"This is a pretty good turnout considering all this snow and the bad driving conditions," said Maureen Fabriz, a member of the Lytton First Nation who led the opening prayer to the Creator.
"Everyone here recognizes that we have to stand up for our rights and prevail. It's all about not letting the Harper government break treaty and deny our people and our children a future."
Originally set for the Sails sculpture at the foot of Bernard Avenue, the protest was moved to nearby Kerry Park for some protection from the snow behind the huge nativity scene still set up for Christmas and a towering pine tree.
After Fabriz's prayer, event organizers Wynnter Raphael, a member of the Westbank First Nation, and Elicia Withers, of the Peguis First Nation in Manitoba, led the group in a round dance while beating native drums.
"We are in a circle because it never ends, and like this circle we will never end the fight for our land and our rights," said Withers, outfitted in a fringed buckskin dress.

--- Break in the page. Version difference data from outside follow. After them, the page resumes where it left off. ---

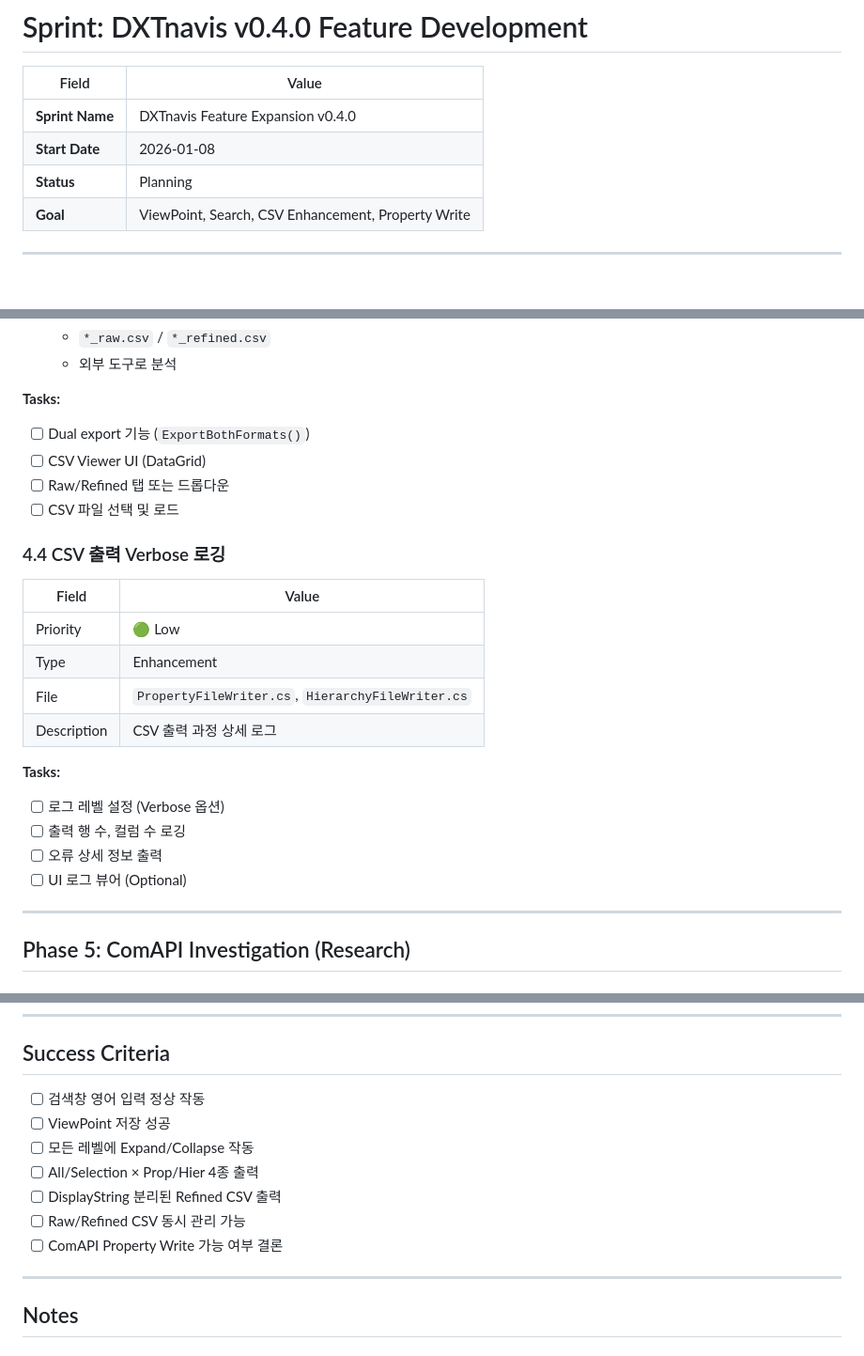
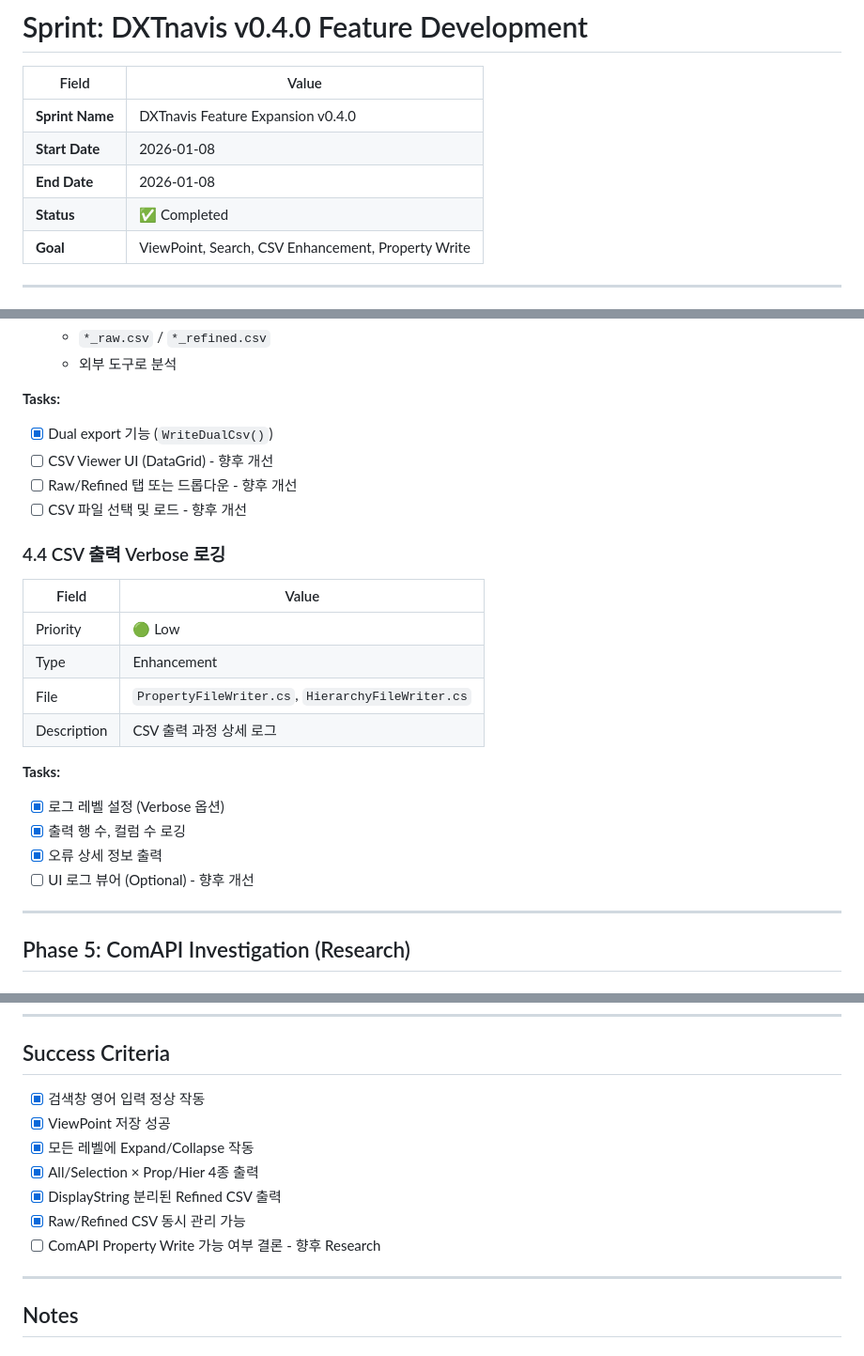
Before and after one commit to tygwan/DXTnavis, a Markdown page: docs/agile/SPRINT-v0.4.0.md, 3 parts joined by grey strips. Shown at 94% size. GitHub-like rendering.

```diff
--- a/docs/agile/SPRINT-v0.4.0.md
+++ b/docs/agile/SPRINT-v0.4.0.md
@@ -4,7 +4,8 @@
 |-------|-------|
 | **Sprint Name** | DXTnavis Feature Expansion v0.4.0 |
 | **Start Date** | 2026-01-08 |
-| **Status** | Planning |
+| **End Date** | 2026-01-08 |
+| **Status** | ✅ Completed |
 | **Goal** | ViewPoint, Search, CSV Enhancement, Property Write |
 
 ---
@@ -182,10 +183,10 @@ After:  DisplayString | 171.18 | ft^2  (3개 셀)
    - 외부 도구로 분석
 
 **Tasks:**
-- [ ] Dual export 기능 (`ExportBothFormats()`)
-- [ ] CSV Viewer UI (DataGrid)
-- [ ] Raw/Refined 탭 또는 드롭다운
-- [ ] CSV 파일 선택 및 로드
+- [x] Dual export 기능 (`WriteDualCsv()`)
+- [ ] CSV Viewer UI (DataGrid) - 향후 개선
+- [ ] Raw/Refined 탭 또는 드롭다운 - 향후 개선
+- [ ] CSV 파일 선택 및 로드 - 향후 개선
 
 ### 4.4 CSV 출력 Verbose 로깅
 | Field | Value |
@@ -196,10 +197,10 @@ After:  DisplayString | 171.18 | ft^2  (3개 셀)
 | Description | CSV 출력 과정 상세 로그 |
 
 **Tasks:**
-- [ ] 로그 레벨 설정 (Verbose 옵션)
-- [ ] 출력 행 수, 컬럼 수 로깅
-- [ ] 오류 상세 정보 출력
-- [ ] UI 로그 뷰어 (Optional)
+- [x] 로그 레벨 설정 (Verbose 옵션)
+- [x] 출력 행 수, 컬럼 수 로깅
+- [x] 오류 상세 정보 출력
+- [ ] UI 로그 뷰어 (Optional) - 향후 개선
 
 ---
 
@@ -294,13 +295,13 @@ After:  DisplayString | 171.18 | ft^2  (3개 셀)
 
 ## Success Criteria
 
-- [ ] 검색창 영어 입력 정상 작동
-- [ ] ViewPoint 저장 성공
-- [ ] 모든 레벨에 Expand/Collapse 작동
-- [ ] All/Selection × Prop/Hier 4종 출력
-- [ ] DisplayString 분리된 Refined CSV 출력
-- [ ] Raw/Refined CSV 동시 관리 가능
-- [ ] ComAPI Property Write 가능 여부 결론
+- [x] 검색창 영어 입력 정상 작동
+- [x] ViewPoint 저장 성공
+- [x] 모든 레벨에 Expand/Collapse 작동
+- [x] All/Selection × Prop/Hier 4종 출력
+- [x] DisplayString 분리된 Refined CSV 출력
+- [x] Raw/Refined CSV 동시 관리 가능
+- [ ] ComAPI Property Write 가능 여부 결론 - 향후 Research
 
 ---
 
```
Also changed, not shown: other parts of docs/agile/SPRINT-v0.4.0.md (+27 -27 lines).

"We have to let the Harper government know it cannot exploit our resources and sell our land. This is a peaceful protest, but we have to make our stand."

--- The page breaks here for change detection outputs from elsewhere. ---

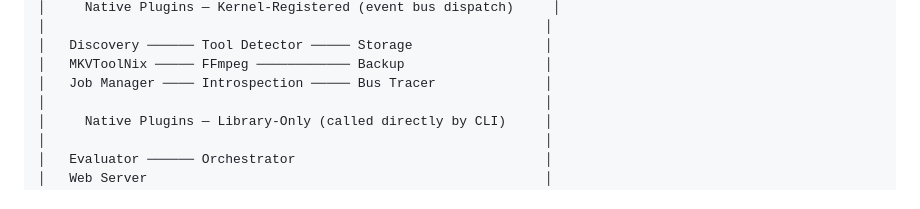
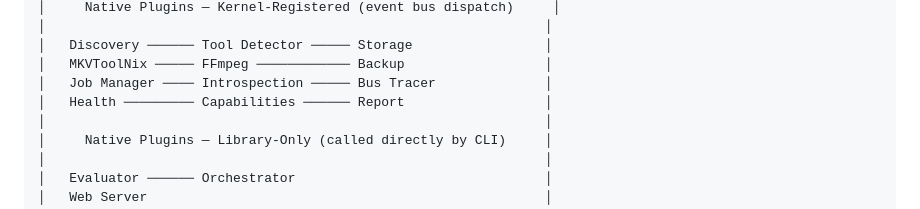
Before and after one commit to randomparity/voom, a Markdown page: docs/architecture.md, the part around the change. Rendered like a GitHub page.

Commit message:
docs: update architecture.md plugin diagram

```diff
--- a/docs/architecture.md
+++ b/docs/architecture.md
@@ -28,6 +28,7 @@ VOOM (Video Orchestration Operations Manager) is a policy-driven video library m
 │   Discovery ────── Tool Detector ───── Storage                 │
 │   MKVToolNix ───── FFmpeg ──────────── Backup                  │
 │   Job Manager ──── Introspection ───── Bus Tracer              │
+│   Health ───────── Capabilities ────── Report                  │
 │                                                                │
 │     Native Plugins — Library-Only (called directly by CLI)     │
 │                                                                │
```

The Idle No More movement has been gaining momentum for two months since the Conservative federal government of Prime Minister Stephen Harper introduced and passed Bill C-45.
It's an omnibus budget bill that includes changes to the Indian Act, Navigation Protection Act (formerly the Navigable Water Protection Act) and Environmental Assessment Act.
Aboriginals are upset with the changes because they allow designated native reserve lands to be leased out to non-natives more easily, allow easier approvals for pipelines and power lines crossing waterways, and reduce assessment requirements for projects affecting the environment.
Saturday was the most active day for the Idle No More campaign so far. Numerous protests were scheduled across the country, including several at Canada-U.S. border crossings. In the South Okanagan, there was a gathering of drummers at the Osoyoos border crossing.
Daniel Richard was at the Kelowna protest as a "settler."
"I do some work with the Okanagan Nation as a settler of European heritage - a liaison between non-native and native," said Richard.
"I'm also helping with the Idle No More social media for the Okanagan. We have 700 followers on Twitter and have a Facebook page, and more are following us every day."
It will be announced soon on those social media networks where the next Idle No More event in Kelowna will be at 10 a.m. on Friday. The timing matches what is supposed to be a global Idle No More day of action coinciding with Harper's promised meeting with aboriginal leaders that day.
A little girl at the Kelowna protest carried a sign reading: "I don't know who you are Harper. But my mommy says you need a bannock slap and a time out."